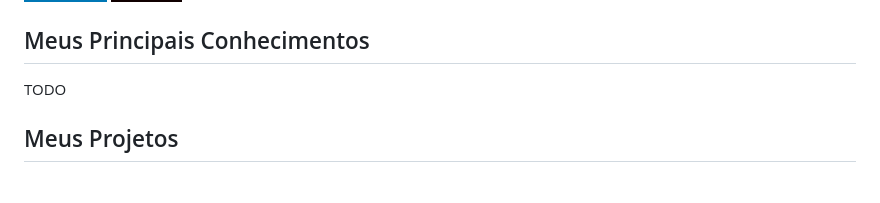
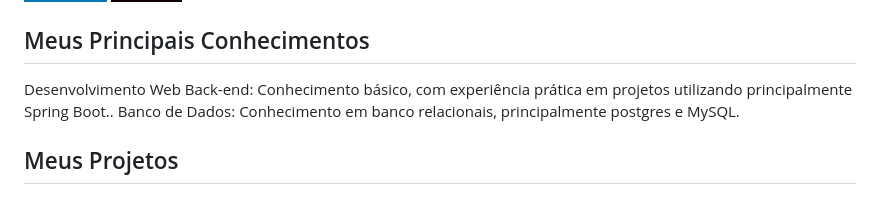
Before and after one commit to TiagoTReis/bertoti, a Markdown page: metodologia/README.md, the part around one of its changes. Rendered like a GitHub page; badges without logos.

Commit message:
docs: Update README.md

```diff
--- a/metodologia/README.md
+++ b/metodologia/README.md
@@ -16,7 +16,8 @@ Mais recentemente, decidi fazer uma transição de carreira para a área de tecn
 
 ## Meus Principais Conhecimentos
 
-TODO
+Desenvolvimento Web Back-end: Conhecimento básico, com experiência prática em projetos utilizando principalmente Spring Boot..
+Banco de Dados: Conhecimento em banco relacionais, principalmente postgres e MySQL.
 
 ## Meus Projetos
 
```
Also changed, not shown: other parts of metodologia/README.md (+2 -2 lines).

WHAT TO DO: Leave every image out and retype the entries above word for word.

EXERCISE OUTPUT:
Before and after one commit to TiagoTReis/bertoti, a Markdown page: metodologia/README.md, the part around one of its changes. Rendered like a GitHub page; badges without logos.

Commit message:
docs: Update README.md

```diff
--- a/metodologia/README.md
+++ b/metodologia/README.md
@@ -16,7 +16,8 @@ Mais recentemente, decidi fazer uma transição de carreira para a área de tecn
 
 ## Meus Principais Conhecimentos
 
-TODO
+Desenvolvimento Web Back-end: Conhecimento básico, com experiência prática em projetos utilizando principalmente Spring Boot..
+Banco de Dados: Conhecimento em banco relacionais, principalmente postgres e MySQL.
 
 ## Meus Projetos
 
```
Also changed, not shown: other parts of metodologia/README.md (+2 -2 lines).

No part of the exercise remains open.